● Task brief
Restate every line below word for word, but drop each picture.

● Data records
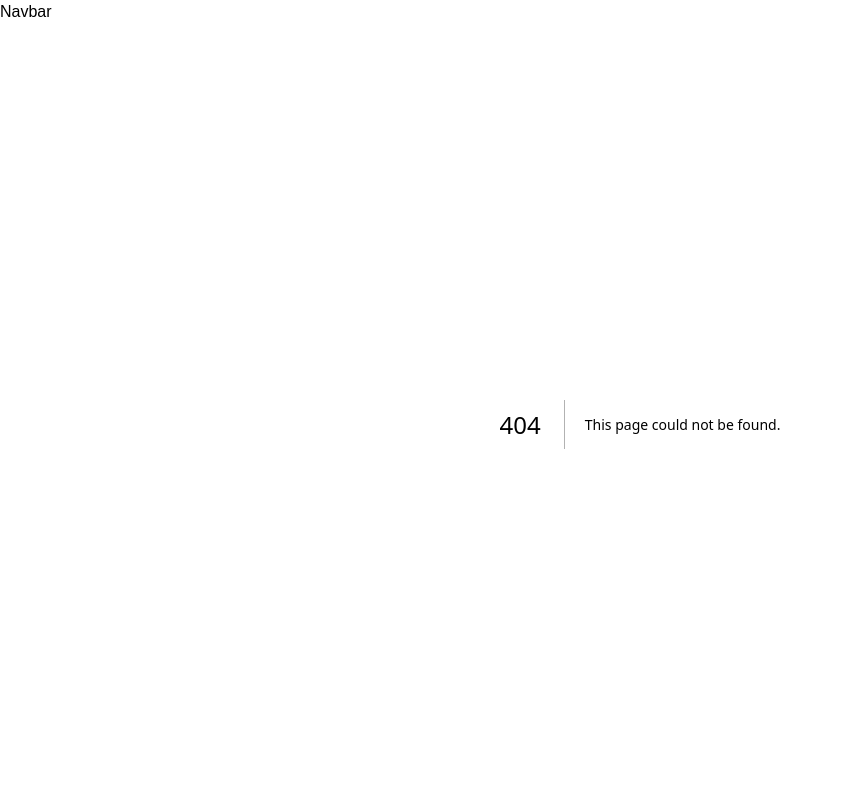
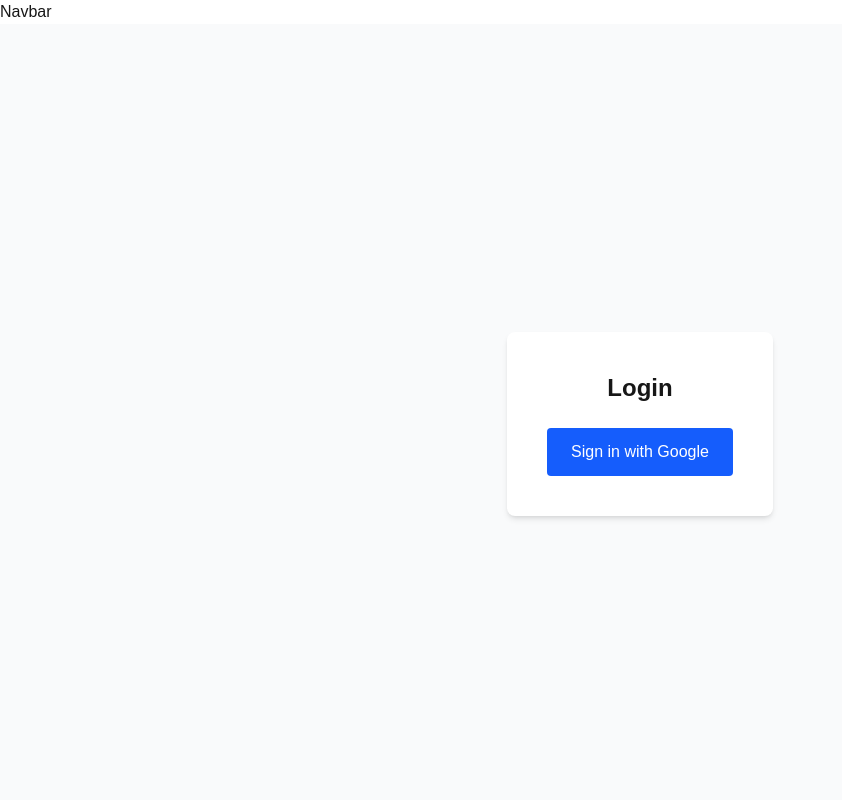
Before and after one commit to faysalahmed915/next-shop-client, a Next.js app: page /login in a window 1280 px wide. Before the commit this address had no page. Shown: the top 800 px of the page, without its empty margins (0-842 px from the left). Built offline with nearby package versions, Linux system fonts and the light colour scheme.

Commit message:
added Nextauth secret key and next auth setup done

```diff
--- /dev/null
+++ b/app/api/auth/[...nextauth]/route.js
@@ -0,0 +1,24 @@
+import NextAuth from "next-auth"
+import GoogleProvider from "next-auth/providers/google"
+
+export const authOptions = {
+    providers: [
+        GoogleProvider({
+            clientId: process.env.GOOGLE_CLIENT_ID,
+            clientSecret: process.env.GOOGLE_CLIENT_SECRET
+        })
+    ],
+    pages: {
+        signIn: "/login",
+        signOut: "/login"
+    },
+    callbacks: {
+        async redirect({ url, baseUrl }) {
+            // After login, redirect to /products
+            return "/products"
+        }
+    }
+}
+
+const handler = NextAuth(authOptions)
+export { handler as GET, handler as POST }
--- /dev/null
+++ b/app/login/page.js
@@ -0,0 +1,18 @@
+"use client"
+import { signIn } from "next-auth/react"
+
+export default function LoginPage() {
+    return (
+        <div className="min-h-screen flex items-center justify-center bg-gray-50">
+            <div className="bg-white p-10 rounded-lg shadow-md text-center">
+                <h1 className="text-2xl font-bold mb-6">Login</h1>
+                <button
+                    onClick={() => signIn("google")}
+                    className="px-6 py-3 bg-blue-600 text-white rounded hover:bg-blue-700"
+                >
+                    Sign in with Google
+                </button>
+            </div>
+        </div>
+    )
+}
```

● Solution to this task
Before and after one commit to faysalahmed915/next-shop-client, a Next.js app: page /login in a window 1280 px wide. Before the commit this address had no page. Shown: the top 800 px of the page, without its empty margins (0-842 px from the left). Built offline with nearby package versions, Linux system fonts and the light colour scheme.

Commit message:
added Nextauth secret key and next auth setup done

```diff
--- /dev/null
+++ b/app/api/auth/[...nextauth]/route.js
@@ -0,0 +1,24 @@
+import NextAuth from "next-auth"
+import GoogleProvider from "next-auth/providers/google"
+
+export const authOptions = {
+    providers: [
+        GoogleProvider({
+            clientId: process.env.GOOGLE_CLIENT_ID,
+            clientSecret: process.env.GOOGLE_CLIENT_SECRET
+        })
+    ],
+    pages: {
+        signIn: "/login",
+        signOut: "/login"
+    },
+    callbacks: {
+        async redirect({ url, baseUrl }) {
+            // After login, redirect to /products
+            return "/products"
+        }
+    }
+}
+
+const handler = NextAuth(authOptions)
+export { handler as GET, handler as POST }
--- /dev/null
+++ b/app/login/page.js
@@ -0,0 +1,18 @@
+"use client"
+import { signIn } from "next-auth/react"
+
+export default function LoginPage() {
+    return (
+        <div className="min-h-screen flex items-center justify-center bg-gray-50">
+            <div className="bg-white p-10 rounded-lg shadow-md text-center">
+                <h1 className="text-2xl font-bold mb-6">Login</h1>
+                <button
+                    onClick={() => signIn("google")}
+                    className="px-6 py-3 bg-blue-600 text-white rounded hover:bg-blue-700"
+                >
+                    Sign in with Google
+                </button>
+            </div>
+        </div>
+    )
+}
```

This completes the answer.